Theodore Levitt said, “People don’t want to buy a quarter-inch drill, they want a quarter-inch hole.” To this point, a learner doesn’t want content; they want knowledge, competency and skill.

We know learning can occur anywhere and anytime. It is not relegated to a classroom or a meeting room. In fact, learning occurs primarily with reflection and practice against domain-specific contexts. Simply put, when we’re learning about a topic that relates to something we care about or need, engagement increases, and information retention will, too. So, when thinking about a digital learning solution, we should consider one that complements and aids learning opportunities when and where they happen. This approach suggests a form of agility, adaptiveness and awareness of key learning moments.

On the contrary, a learning platform or learning management system is defined as “a computer-based operating system used by training organizations to register, track and monitor activity in the training function.” As this definition infers, learning platforms are primarily file systems and repositories with passive forms of delivery. In a world immersed in these platforms, yet in dire need of a proactive, agile and adaptive solution, what are we to do?

It’s a radical thought, but what if we removed the “platform” from learning platforms? Enter the ecosystem.

An ecosystem is defined as “the complex of a community of organisms and its environment functioning as an ecological unit.” Imagine a global network of smart digital learning components or tools that support learning objectives. Learning tools are standing ready in the cloud when a learning moment is identified and then pounce on that moment, offering options to capture, support and enhance it. Learning tools are teaching ideas, methods and content from thought leaders around the world. To revisit the definition of an ecosystem, tool creators and consumers are the community, and the environment is the learning context. In fact, let’s refine the definition for a digital learning ecosystem: the connective network that aggregates bespoke learning contexts in the form of interactive digital tools.

In a learning ecosystem, tools are the content, whereas in traditional platforms, tools and content are distinct, separate entities. Learning object repositories (LORs) are proof of this approach; a learning object is primarily content, not a tool. Yet, we use tools to apply context to content and engage with that content in a new, digital form. The Levitt quote comes to life here: Learners don’t want content specifically but, rather, the knowledge, competencies and skills that are derived from that content.

The community in this ecosystem is the knowledge economy. The value of the ecosystem increases as the community grows by amassing knowledge contributions in the form of learning tools. Staying true to the ecosystem, we maintain interconnectivity among tools, which means they communicate with each other and other systems. Beyond accessibility on smartphones, tablets and diverse computing devices, these tools are accessible on existing platforms as well.

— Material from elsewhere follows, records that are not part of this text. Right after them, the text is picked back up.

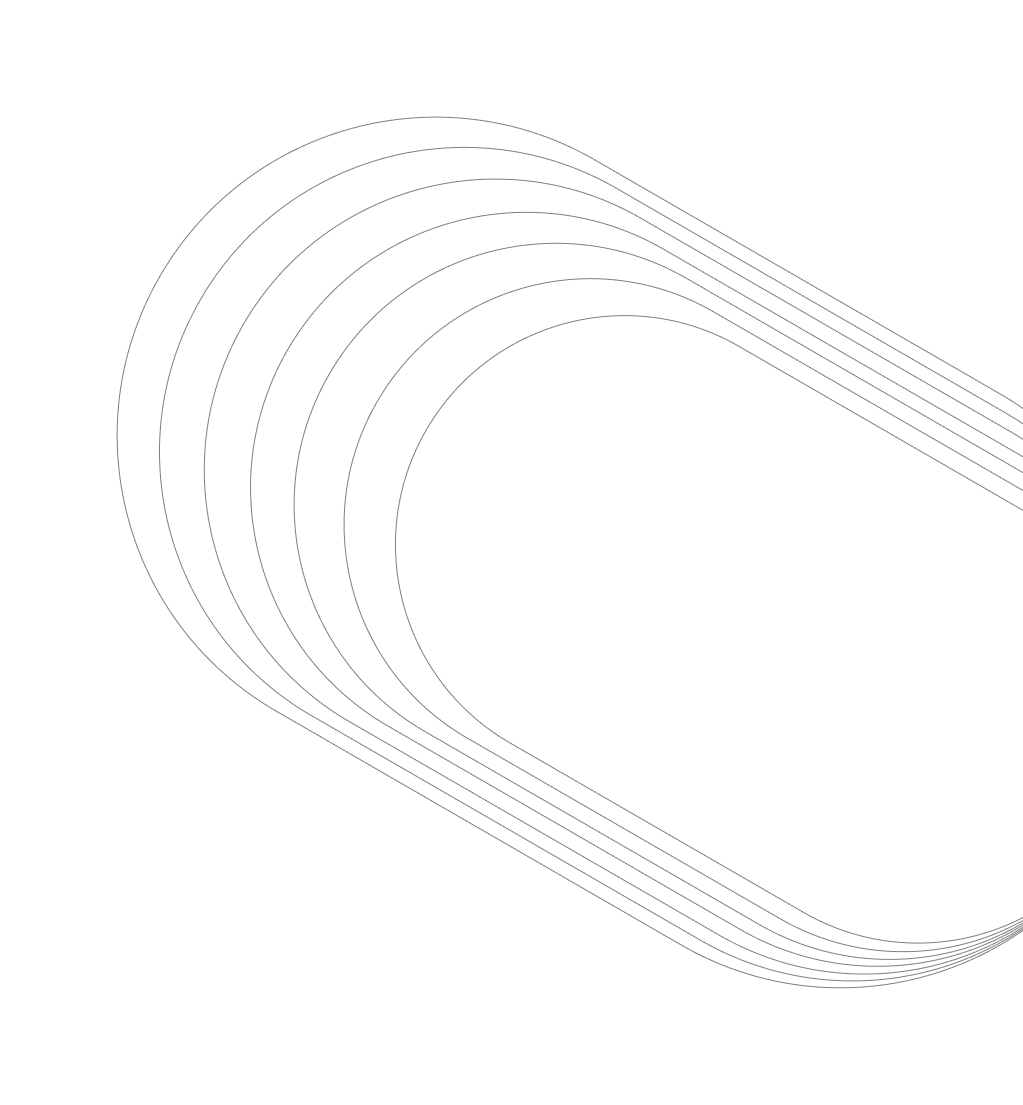
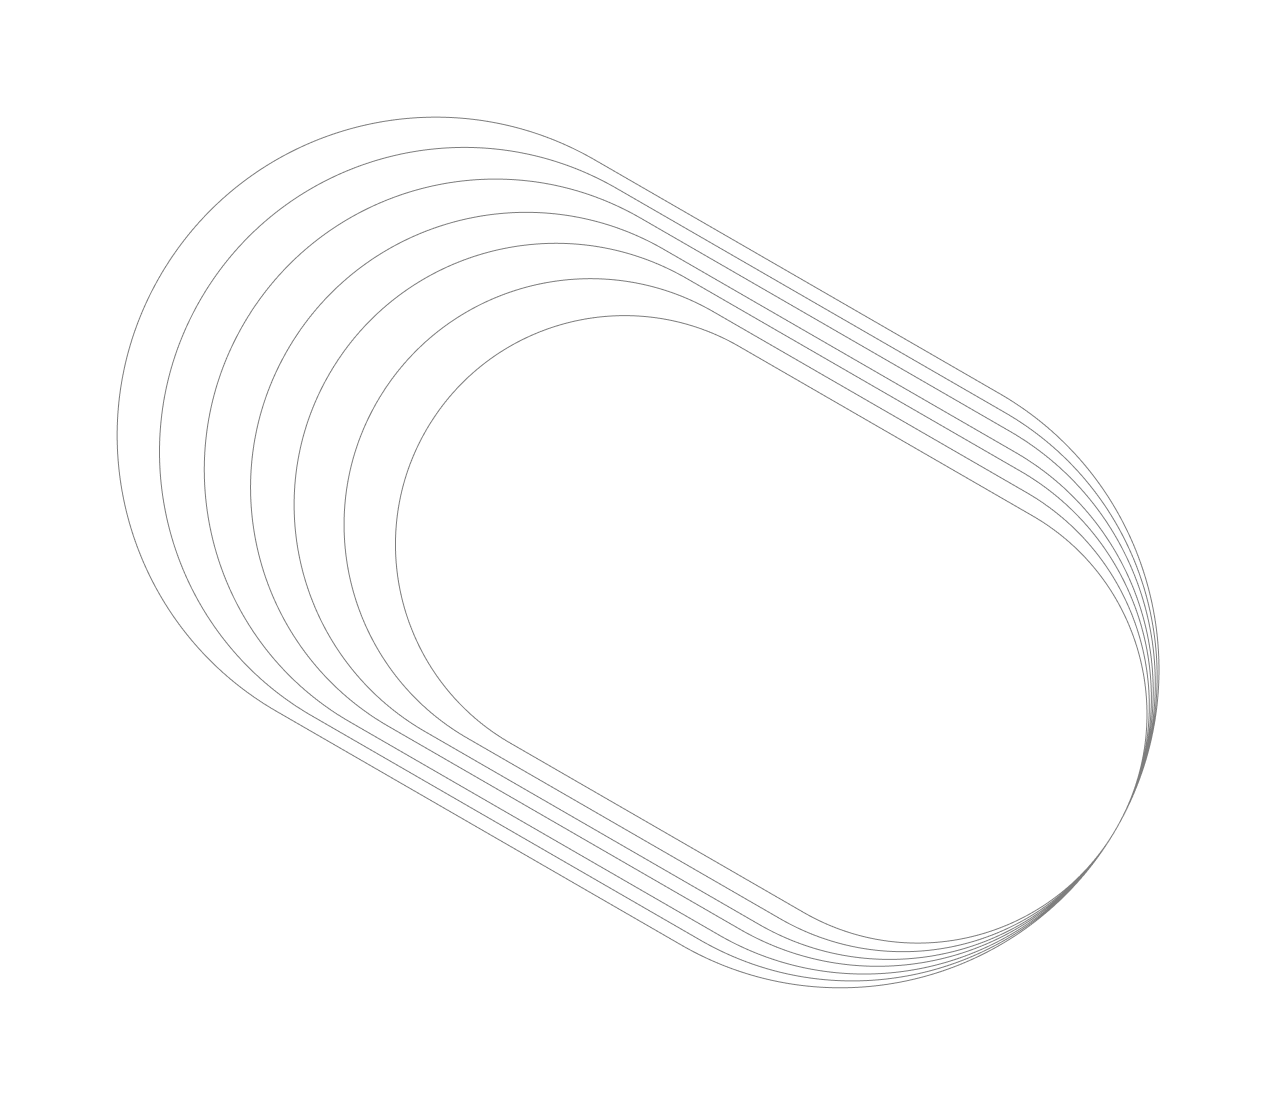
update: bg

diff --git a/src/components/Home/HomeBg/index.styles.ts b/src/components/Home/HomeBg/index.styles.ts
@@ -3,6 +3,7 @@ import { ZIndex } from "@/styles/theme/ZIndex";
 import { Breakpoints } from "@/styles/theme/Breakpoints";
 
 const ContainerSC = styled("div")`
+  overflow: hidden;
   width: 100%;
   height: 1016px;
 
@@ -34,7 +35,7 @@ const BgSC = styled("div")`
   height: 1106px;
 
   position: absolute;
-  right: 0;
+  right: -250px;
   top: 0;
   z-index: ${ZIndex.HIDDEN};
 
@@ -48,6 +49,7 @@ const BgSC = styled("div")`
 
   @media (max-width: ${Breakpoints.MOBILE}px) {
     height: 313px;
+    right: 0px;
     background-size: auto;
     background-image: url("/assets/images/HomeMobileBg.png");
   }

These concepts are already coming to life all around us. When we walk into a restaurant, our smartphone asks us to take a picture and tag the business. We see live camera feeds of our homes, schools and offices from our smartphones. We assimilate with Internet of Things (IoT), Bluetooth and AI systems. We have access to virtual and augmented reality applications. What’s missing are an ecosystem of modern learning content curation with context and a business model that supports it. Context means communication with other relevant tools; it means IoT connectivity, an integration with preferred messaging apps and the ability to plug into workplace technology. An ecosystem is not a monolithic platform; it’s a lightweight, organic entity of composable elements that assemble and adapt to learning moments whenever and wherever they occur.

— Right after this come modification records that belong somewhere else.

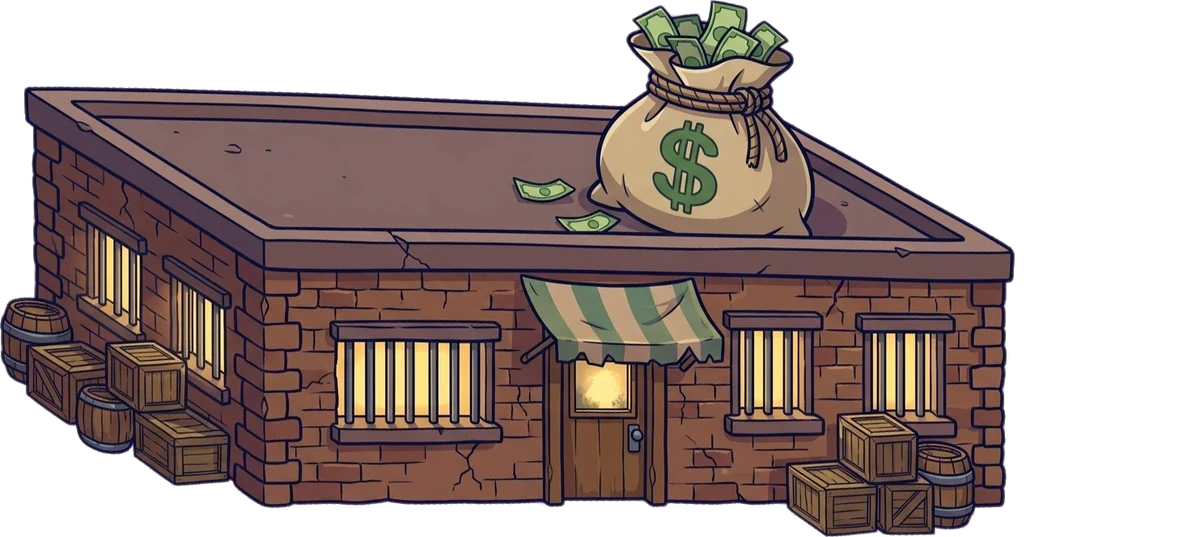
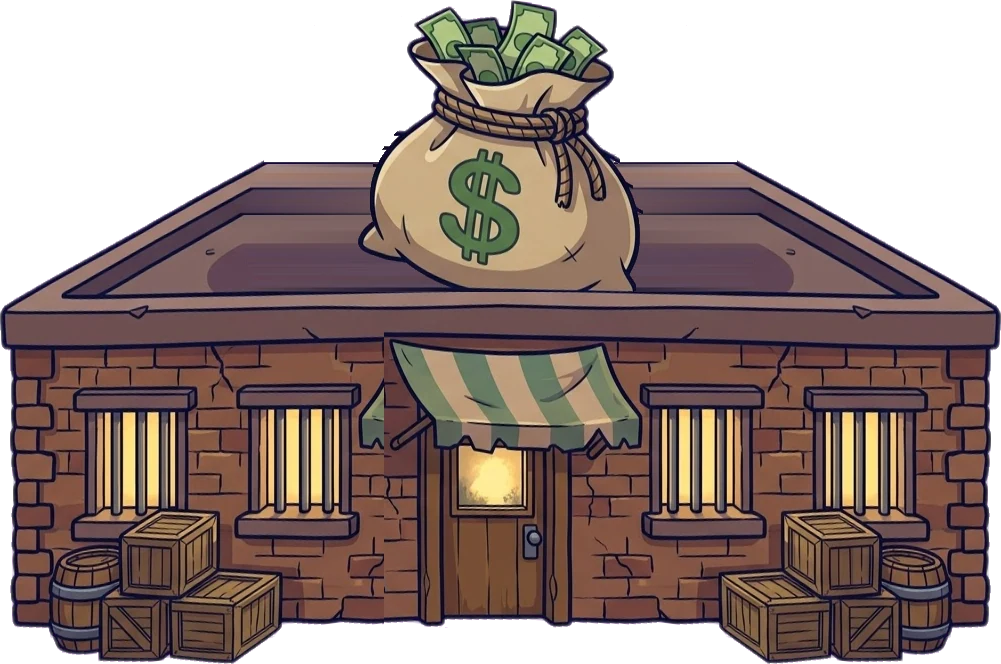
City art: show the 11 corner-view buildings dead-on
Levelling the front wall still left a side wall and a slanted roof, which reads as tilted. Each one
now keeps the half of its front with no side wall showing and mirrors it about the door, like the
straight-on pictures. The rooftop landmark is lifted out along its outline (thin roof lines dropped),
the roof is painted back under where it stood, and it's laid back unmirrored over the door, so
letters and shapes stay right. Asymmetric doors are kept as drawn; MCGA's slanted carpet is cleared.

diff --git a/tools/images/straighten.ts b/tools/images/straighten.ts
@@ -2,14 +2,14 @@
 // straight street grid: it finds the front wall's bottom edge, shears the picture so that edge is level
 // (upright lines stay upright), and moves the door to the middle. Writes a see-through PNG into art-in/,
 // ready for tools/images/art.ts.
-//   node tools/images/straighten.ts <picture> <name> [doorX 0..1 in the original] [slope]
+//   node tools/images/straighten.ts <picture> <name> [doorX 0..1 in the original] [slope] [left|right] ["L:x0-x1:y0-y1;B:..."]
 // Without a slope it measures one, and prints what it found so it can be checked or given by hand.
 import { join } from 'node:path';
 import sharp from 'sharp';
 import { keyMagenta } from './key.ts';
 
 const ROOT = new URL('../../', import.meta.url).pathname;
-const [file, name, doorArg, slopeArg] = process.argv.slice(2);
+const [file, name, doorArg, slopeArg, keepArg, markArg] = process.argv.slice(2);
 if (!file || !name) throw new Error('usage: straighten.ts <picture> <name> [doorX] [slope]');
 
 const { data, info } = await sharp(file).ensureAlpha().raw().toBuffer({ resolveWithObject: true });
@@ -97,12 +97,205 @@ for (let x = 0; x < w; x++) {
   }
 }
 
+// Saved for measuring the next step: the sheared picture at full size.
+await sharp(out, { raw: { width: w, height: H, channels: 4 } })
+  .png()
+  .toFile(join(ROOT, 'art-redo', `sheared-${name}.png`));
+
+// Seen dead-on: keep the half of the front that has no side wall showing and mirror it about the door,
+// then lay the rooftop landmark back over it unmirrored, so its letters and shape stay right.
+let W2 = w;
+let face = out;
+if (keepArg === 'left' || keepArg === 'right') {
+  const axis = Math.round(Number(doorArg) * w);
+  const half = keepArg === 'right' ? w - axis : axis;
+  W2 = half * 2;
+  face = Buffer.alloc(W2 * H * 4);
+  // Parts kept as drawn (not mirrored): "L:x0-x1:y0-y1" is a landmark, lifted out along its outline so
+  // the roof around it stays mirrored; "B:x0-x1:y0-y1" is a plain box, for a door that isn't symmetric.
+  // For each spot, which column of the sheared picture it's taken from as drawn (-1: mirror it).
+  const own = new Int32Array(w * H).fill(-1);
+  // Where a landmark stood: painted over with roof before mirroring, so it never shows twice.
+  const gone = new Uint8Array(w * H);
+  for (const part of (markArg ?? '').split(';').filter(Boolean)) {
+    const [kind, xs, ys] = part.split(':');
+    const [x0, x1] = xs!.split('-').map(Number) as [number, number];
+    const [y0, y1] = ys!.split('-').map(Number) as [number, number];
+    if (kind === 'BC') {
+      // A box standing clear of the roof (a tower against the sky), moved whole to sit over the door.
+      const shift = Math.round(axis - (x0 + x1) / 2);
+      for (let y = y0; y <= Math.min(y1, H - 1); y++)
+        for (let x = x0; x <= x1; x++) {
+          if (!out[(y * w + x) * 4 + 3]) continue;
+          gone[y * w + x] = 1;
+          if (x + shift >= 0 && x + shift < w) own[y * w + x + shift] = x;
+        }
+      continue;
+    }
+    if (kind === 'B' || kind === 'X') {
+      // "X" clears a box (a carpet that would come out in a V once mirrored).
+      for (let y = y0; y <= y1; y++) for (let x = x0; x <= x1; x++) own[y * w + x] = kind === 'B' ? x : -2;
+      continue;
+    }
+    // Grow the roof in from the box's edges, stopping at dark outlines; whatever it can't reach is the landmark.
+    const roof = new Uint8Array(w * H);
+    const px = (i: number) => [out[i * 4]!, out[i * 4 + 1]!, out[i * 4 + 2]!, out[i * 4 + 3]!] as const;
+    const dark = (i: number) => {
+      const [r, g, b, al] = px(i);
+      return al > 0 && r + g + b < 200;
+    };
+    const stack: number[] = [];
+    const seed = (i: number) => {
+      if (!roof[i] && !dark(i)) {
+        roof[i] = 1;
+        stack.push(i);
+      }
+    };
+    for (let x = x0; x <= x1; x++) {
+      seed(y0 * w + x);
+      seed(y1 * w + x);
+    }
+    for (let y = y0; y <= y1; y++) {
+      seed(y * w + x0);
+      seed(y * w + x1);
+    }
+    while (stack.length) {
+      const i = stack.pop()!;
+      const x = i % w;
+      const y = Math.floor(i / w);
+      const here = px(i);
+      for (const [nx, ny] of [
+        [x - 1, y],
+        [x + 1, y],
+        [x, y - 1],
+        [x, y + 1],
+      ] as const) {
+        if (nx < x0 || nx > x1 || ny < y0 || ny > y1) continue;
+        const j = ny * w + nx;
+        if (roof[j] || dark(j)) continue;
+        const c = px(j);
+        if (Math.hypot(c[0] - here[0], c[1] - here[1], c[2] - here[2]) + Math.abs(c[3] - here[3]) < 40) {
+          roof[j] = 1;
+          stack.push(j);
+        }
+      }
+    }
+    // The landmark is the biggest piece left; stray bits of outline at the box's edge are roof.
+    const piece = new Int32Array(w * H).fill(-1);
+    let best = -1;
+    let bestSize = 0;
+    const sizes: number[] = [];
+    for (let y = y0; y <= y1; y++)
+      for (let x = x0; x <= x1; x++) {
+        const i = y * w + x;
+        if (roof[i] || piece[i] >= 0 || !out[i * 4 + 3]) continue;
+        const id = sizes.length;
+        const todo = [i];
+        piece[i] = id;
+        for (let k = 0; k < todo.length; k++) {
+          const p = todo[k]!;
+          const px0 = p % w;
+          const py0 = Math.floor(p / w);
+          for (let dy = -1; dy <= 1; dy++)
+            for (let dx = -1; dx <= 1; dx++) {
+              const nx = px0 + dx;
+              const ny = py0 + dy;
+              if (nx < x0 || nx > x1 || ny < y0 || ny > y1) continue;
+              const j = ny * w + nx;
+              if (roof[j] || piece[j] >= 0 || !out[j * 4 + 3]) continue;
+              piece[j] = id;
+              todo.push(j);
+            }
+        }
+        sizes.push(todo.length);
+        if (todo.length > bestSize) {
+          bestSize = todo.length;
+          best = id;
+        }
+      }
+    // Thin lines touching it (bits of the roof's outline) aren't the landmark: open the mask (shrink, then
+    // grow back) so only solid parts survive.
+    const R = 6;
+    const inBox = (x: number, y: number) => x >= x0 && x <= x1 && y >= y0 && y <= y1;
+    const isP = (x: number, y: number) => inBox(x, y) && piece[y * w + x] === best;
+    const core = new Uint8Array(w * H);
+    for (let y = y0; y <= y1; y++)
+      for (let x = x0; x <= x1; x++) {
+        let all = isP(x, y);
+        for (let d = 1; all && d <= R; d++)
+          all = isP(x - d, y) && isP(x + d, y) && isP(x, y - d) && isP(x, y + d);
+        if (all) core[y * w + x] = 1;
+      }
+    for (let y = y0; y <= y1; y++)
+      for (let x = x0; x <= x1; x++) {
+        if (!isP(x, y)) continue;
+        let near = false;
+        for (let dy = -R; !near && dy <= R; dy++)
+          for (let dx = -R; !near && dx <= R; dx++) {
+            const nx = x + dx;
+            const ny = y + dy;
+            if (inBox(nx, ny) && core[ny * w + nx]) near = true;
+          }
+        if (!near) piece[y * w + x] = -1;
+      }
+    // "LC" moves the landmark to sit over the door.
+    let lo = w;
+    let hi = 0;
+    for (let y = y0; y <= y1; y++)
+      for (let x = x0; x <= x1; x++)
+        if (piece[y * w + x] === best) {
+          lo = Math.min(lo, x);
+          hi = Math.max(hi, x);
+        }
+    const shift = kind === 'LC' ? Math.round(axis - (lo + hi) / 2) : 0;
+    for (let y = y0; y <= y1; y++)
+      for (let x = x0; x <= x1; x++)
+        if (piece[y * w + x] === best) {
+          for (let d = -3; d <= 3; d++) if (x + d >= 0 && x + d < w) gone[y * w + x + d] = 1;
+          if (x + shift >= 0 && x + shift < w) own[y * w + x + shift] = x;
+        }
+  }
+  // Paint the roof back under each landmark, row by row, blending what's either side of it.
+  const clean = Buffer.from(out);
+  for (let y = 0; y < H; y++)
+    for (let x = 0; x < w; x++) {
+      if (!gone[y * w + x]) continue;
+      let e = x;
+      while (e < w && gone[y * w + e]) e++;
+      const l = x - 1;
+      const r = e;
+      for (let k = x; k < e; k++) {
+        const t = (k - l) / (r - l);
+        // Blend only between two solid sides; a row that runs out into the sky is left clear (no smeared lines).
+        const li = l >= 0 ? l : r;
+        const ri = r < w ? r : li;
+        const solid = out[(y * w + li) * 4 + 3]! > 200 && out[(y * w + ri) * 4 + 3]! > 200;
+        for (let c = 0; c < 4; c++) {
+          const a = li >= 0 && li < w ? out[(y * w + li) * 4 + c]! : 0;
+          const b = ri >= 0 && ri < w ? out[(y * w + ri) * 4 + c]! : 0;
+          clean[(y * w + k) * 4 + c] = solid ? Math.round(a * (1 - t) + b * t) : 0;
+        }
+      }
+      x = e;
+    }
+  for (let x = 0; x < W2; x++) {
+    const at = axis - half + x;
+    const mirrored = keepArg === 'right' ? (at < axis ? 2 * axis - at : at) : at > axis ? 2 * axis - at : at;
+    for (let y = 0; y < H; y++) {
+      const mine = at >= 0 && at < w ? own[y * w + at]! : -1;
+      if (mine === -2) continue;
+      if (mine >= 0) out.copy(face, (y * W2 + x) * 4, (y * w + mine) * 4, (y * w + mine) * 4 + 4);
+      else clean.copy(face, (y * W2 + x) * 4, (y * w + mirrored) * 4, (y * w + mirrored) * 4 + 4);
+    }
+  }
+}
+
 // Door to the middle: pad the side that's short, so the picture's centre is the door.
-let img = sharp(out, { raw: { width: w, height: H, channels: 4 } }).png();
+let img = sharp(face, { raw: { width: W2, height: H, channels: 4 } }).png();
 let trimmed = await sharp(await img.toBuffer())
   .trim({ threshold: 1 })
   .toBuffer({ resolveWithObject: true });
-if (doorArg !== undefined) {
+if (doorArg !== undefined && W2 === w) {
   const door = Number(doorArg) * w + (trimmed.info.trimOffsetLeft ?? 0);
   const left = door;
   const right = trimmed.info.width - door;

A common question is, “Can existing learning platforms be updated to an ecosystem?” That’s like asking if a skyscraper can be updated to allow all the walls to be moved or removed and then connected to other skyscrapers with rooms that morph based on mood. The entire architecture would need to be rebuilt.

But there is a solution. The new ecosystem, with its composable form and bite-sized learning interactions, plugs into existing platforms and systems, embedding itself into its structure and bolting on new capabilities to evolve what exists and revolutionize what’s to come.